#### [WHAT THE TASK REQUIRES]
Could you write out exactly the lines from the one that contains "-16,8 +16,8 @@" through the last line of the listing below, both included and nothing more?

== GIVEN DATA

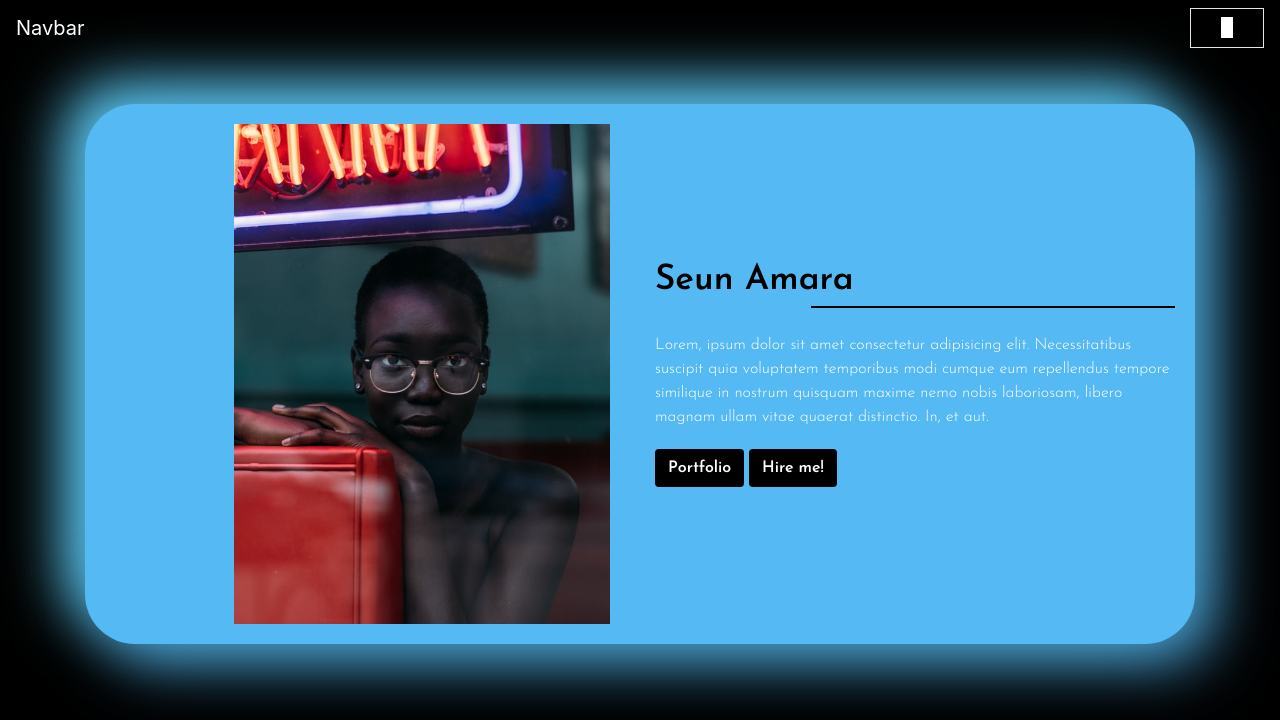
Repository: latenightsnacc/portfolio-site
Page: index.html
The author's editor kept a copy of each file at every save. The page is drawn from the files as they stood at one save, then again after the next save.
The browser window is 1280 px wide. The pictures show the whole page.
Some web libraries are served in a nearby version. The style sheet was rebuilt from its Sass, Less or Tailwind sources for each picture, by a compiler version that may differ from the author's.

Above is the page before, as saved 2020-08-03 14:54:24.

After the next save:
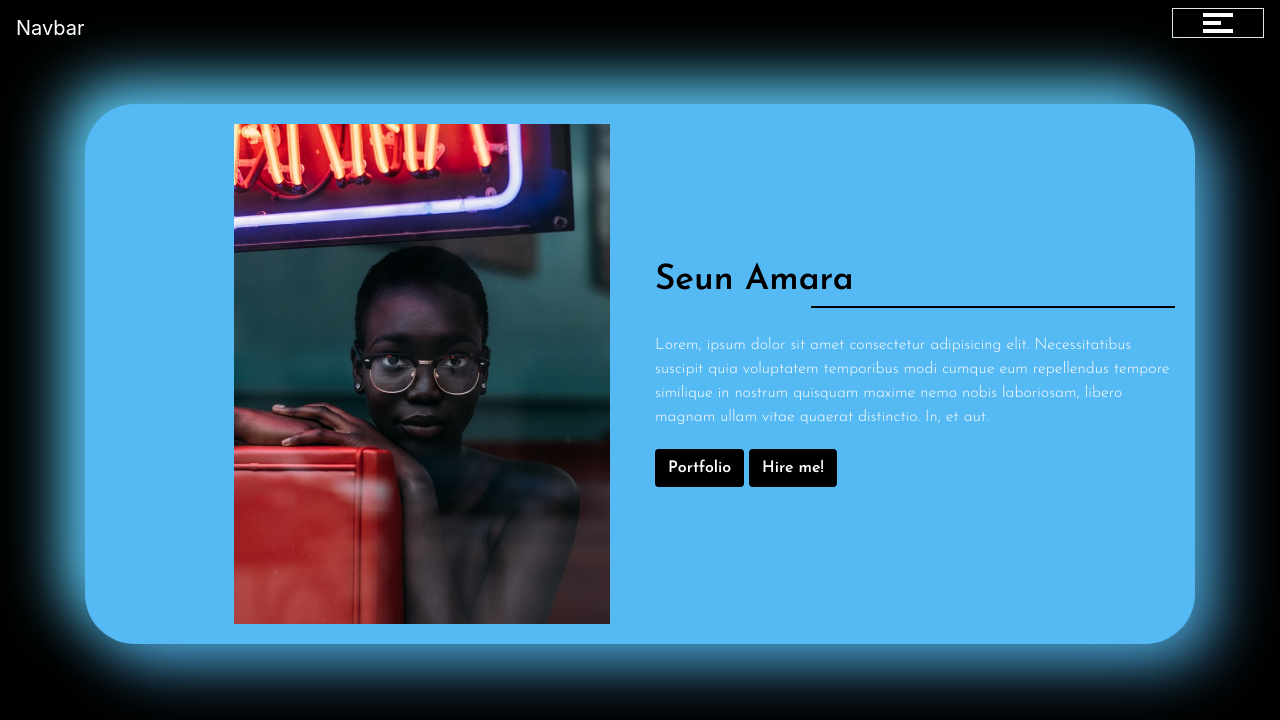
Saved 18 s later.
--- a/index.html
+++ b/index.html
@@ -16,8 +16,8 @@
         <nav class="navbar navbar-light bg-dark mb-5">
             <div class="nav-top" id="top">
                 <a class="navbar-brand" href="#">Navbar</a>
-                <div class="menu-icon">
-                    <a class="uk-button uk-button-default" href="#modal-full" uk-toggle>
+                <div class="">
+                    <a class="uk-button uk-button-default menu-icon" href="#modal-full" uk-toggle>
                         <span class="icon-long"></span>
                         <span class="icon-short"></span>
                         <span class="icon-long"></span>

====

#### [EXERCISE OUTPUT]
@@ -16,8 +16,8 @@
         <nav class="navbar navbar-light bg-dark mb-5">
             <div class="nav-top" id="top">
                 <a class="navbar-brand" href="#">Navbar</a>
-                <div class="menu-icon">
-                    <a class="uk-button uk-button-default" href="#modal-full" uk-toggle>
+                <div class="">
+                    <a class="uk-button uk-button-default menu-icon" href="#modal-full" uk-toggle>
                         <span class="icon-long"></span>
                         <span class="icon-short"></span>
                         <span class="icon-long"></span>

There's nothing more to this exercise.